While it is true that Amish women are still expected to do the traditional maternal duties, like child-rearing, it is not unheard of for the modern Amish women to work independently in some way as well. It is not uncommon for Amish women to run their own businesses or go further in their education as girls than their male peers might.[2]

Clothing[edit]

Amish women are expected to wear long cotton dresses made out of plain fabric, it’s not uncommon for a group of Amish women to buy large bulk of a certain color of fabric and make themselves identical dresses to wear. Typically the fabric isn’t patterned and cooler colors like lavender and blue are preferred. Women are also expected to wear bonnets which are meant to express the woman’s submission to God; while adult women in traditional Amish society are expected to wear bonnets that cover their head fully with the strings of the bonnet neatly tied, it is not necessarily expected for young teenage girls whose bonnets may more closely resemble the less modest coverings that Mennonite women use rather than a traditional Amish woman’s.[3]
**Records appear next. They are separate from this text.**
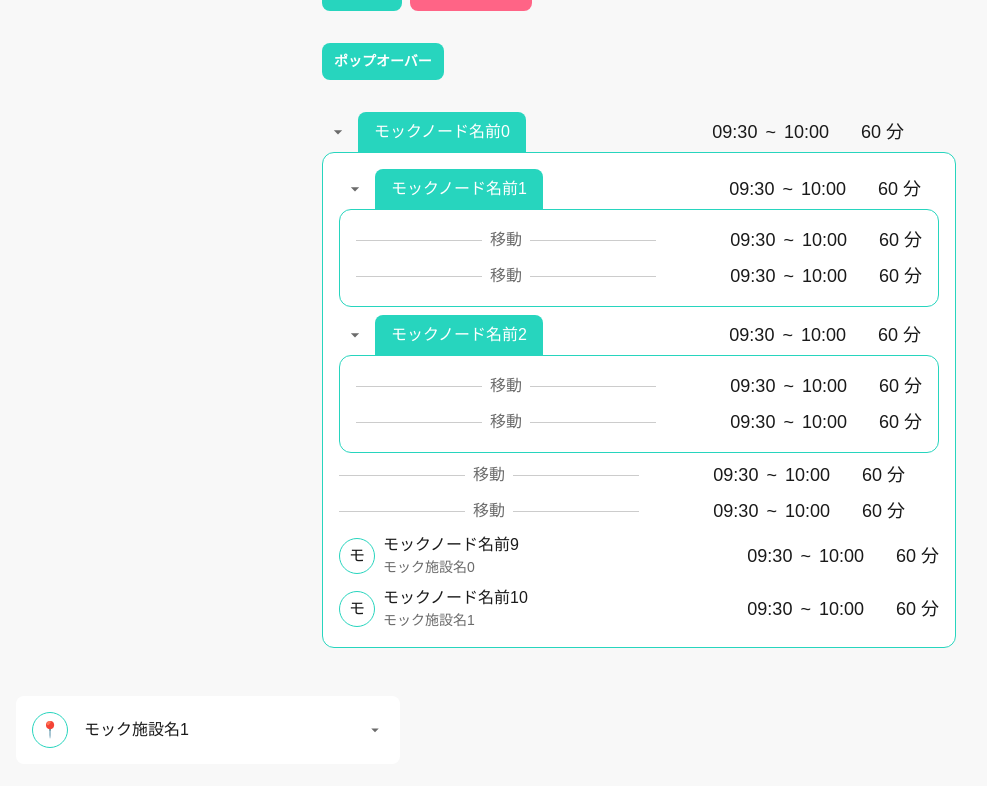
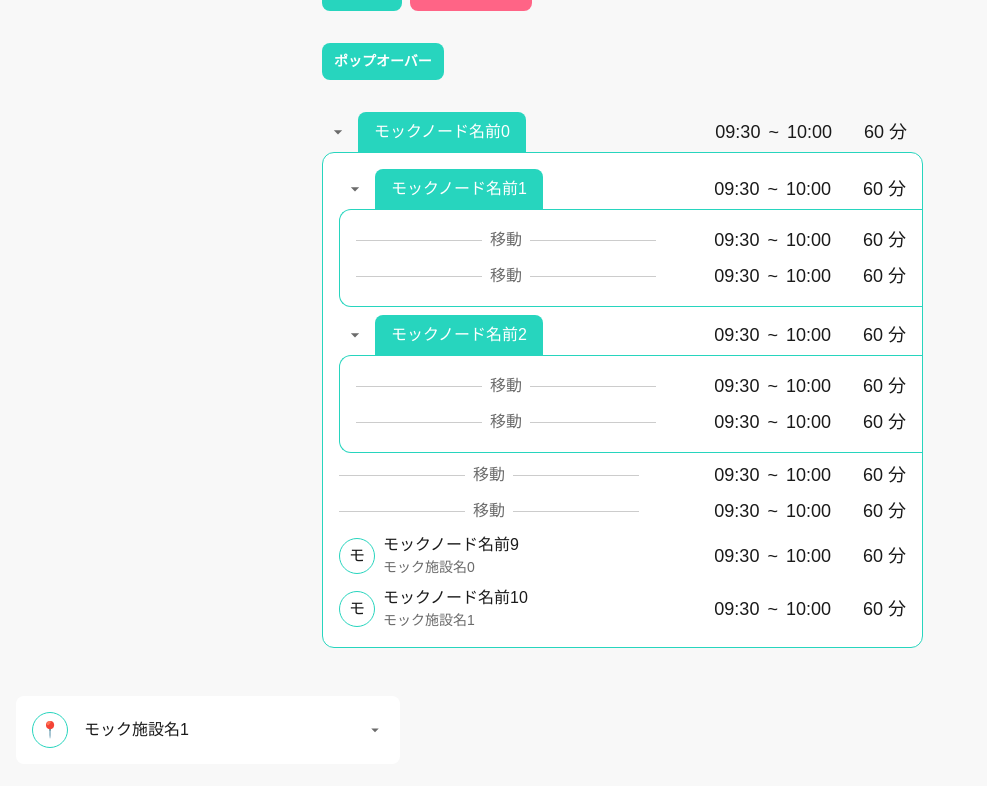
Before and after one commit to SOTA-swp/frontend, a Next.js app: page /dev in a window 1280 px wide. Shown: the part 977-1763 px from the top of the page, without its empty margins (0-987 px from the left). Built offline with nearby package versions, Linux system fonts and the light colour scheme.

Commit message:
💄 深さによるスタイルを変更

```diff
--- a/app/plans/_components/ProcessNode/MoveNode.tsx
+++ b/app/plans/_components/ProcessNode/MoveNode.tsx
@@ -7,7 +7,7 @@ type MoveNodeProps = NodeType;
 
 function MoveNode({ id }: MoveNodeProps) {
   return (
-    <div className="flex items-center gap-4">
+    <div className="flex items-center justify-between gap-4">
       <div
         className={clsx(
           "flex gap-2 items-center text-text-secondary",
--- a/app/plans/_components/ProcessNode/Node.tsx
+++ b/app/plans/_components/ProcessNode/Node.tsx
@@ -6,10 +6,11 @@ import ProcessNode from "./ProcessNode";
 
 export interface NodeProps {
   id: string;
+  depth?: number;
   readOnly?: boolean;
 }
 
-function Node({ id }: NodeProps) {
+function Node({ id, depth = 0 }: NodeProps) {
   const node = useNodeStore((state) => state.nodes[id]);
 
   if (!node) {
@@ -18,7 +19,7 @@ function Node({ id }: NodeProps) {
 
   const content = (() => {
     if (node.nodeType === "process") {
-      return <ProcessNode {...node} />;
+      return <ProcessNode {...node} depth={depth} />;
     } else if (node.nodeType === "move") {
       return <MoveNode {...node} />;
     } else if (node.nodeType === "location") {
--- a/app/plans/_components/ProcessNode/ProcessNode.tsx
+++ b/app/plans/_components/ProcessNode/ProcessNode.tsx
@@ -13,9 +13,11 @@ import { MdArrowDropDown } from "react-icons/md";
 import clsx from "clsx";
 import styles from "./styles.module.css";
 
-type ProcessNodeProps = NodeType;
+interface ProcessNodeProps extends NodeType {
+  depth?: number;
+}
 
-function ProcessNode({ id, name, ...props }: ProcessNodeProps) {
+function ProcessNode({ id, name, depth = 0, ...props }: ProcessNodeProps) {
   const { updateNode } = useNodeStore();
 
   const childrenNodes = useNodeStore(
@@ -33,7 +35,7 @@ function ProcessNode({ id, name, ...props }: ProcessNodeProps) {
 
   return (
     <div>
-      <div className={"flex gap-8 items-center"}>
+      <div className={"flex gap-4 items-center justify-between"}>
         <div
           className={clsx("flex items-center gap-1 self-end", styles.content)}
           title={name}>
@@ -64,9 +66,13 @@ function ProcessNode({ id, name, ...props }: ProcessNodeProps) {
         </div>
         <TimeContent id={id} {...props} />
       </div>
-      <div className="flex flex-col gap-2 p-4 border border-primary bg-paper rounded-xl">
+      <div
+        className={clsx(
+          "flex flex-col gap-2 p-4 pr-0 border border-primary bg-paper rounded-xl",
+          depth !== 0 && "rounded-r-none border-r-0"
+        )}>
         {childrenNodes?.map((childId) => (
-          <Node key={childId} id={childId} />
+          <Node key={childId} id={childId} depth={depth + 1} />
         ))}
       </div>
     </div>
--- a/app/plans/_components/ProcessNode/TimeContent.tsx
+++ b/app/plans/_components/ProcessNode/TimeContent.tsx
@@ -20,7 +20,7 @@ function TimeContent({ id }: TimeContentProps) {
   };
 
   return (
-    <div className="flex gap-8 items-center min-w-[250px] justify-end text-lg">
+    <div className="flex gap-8 items-center min-w-[250px] justify-end text-lg pr-4">
       <div className="flex gap-2 items-center">
         <EditElement
           id={id}
```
Romance and marriage[edit]

All romantic relationships are expected to have marriage as the end result. When it comes to the selection of a marital partner, there are no arranged marriages by the parents or other mediators. Young people who choose to be baptized into a certain Amish affiliation (typically the one they grew up in) are expected to marry inside this group.[4] When talking about other aspects of romance, like romantic novels, the Amish typically aren’t actively involved in them. While there is a subgenre of romance novels featuring Amish women, colloquially known as “bonnet rippers,” is based around Amish culture, it is typically written by and for the consumption of those who are not in the Amish faith.[5]

See also[edit]

References[edit]

  1. ^ “Amish Population Change 2010-2015, Summary.” Young Center for Anabaptist and Pietist Studies, Elizabethtown College. https://groups.etown.edu/amishstudies/files/2015/08/Population_Change_2010-2015.pdf
  2. ^ "Amish Women, Business Sense: Old Order Women Entrepreneurs in the Lancaster County, Pennsylvania, Tourist Marketplace." Graybill, Beth E. Order No. 3359377 University of Maryland, College Park, 2009. Ann Arbor: ProQuest. Web. 25 Nov. 2015
  3. ^ "The Riddle of the Amish Culture." Kraybill, Donald B. (2001). The Johns Hopkins University Press.
  4. ^ "The Amish: Practices of Various Groups". Religious tolerance. Retrieved November 25, 2015
  5. ^ "Why Amish Romance Novels Are Hot" Weaver-Zercher, Valerie (6 June 2013) The Wall Street Journal. Retrieved 25, Nov, 2015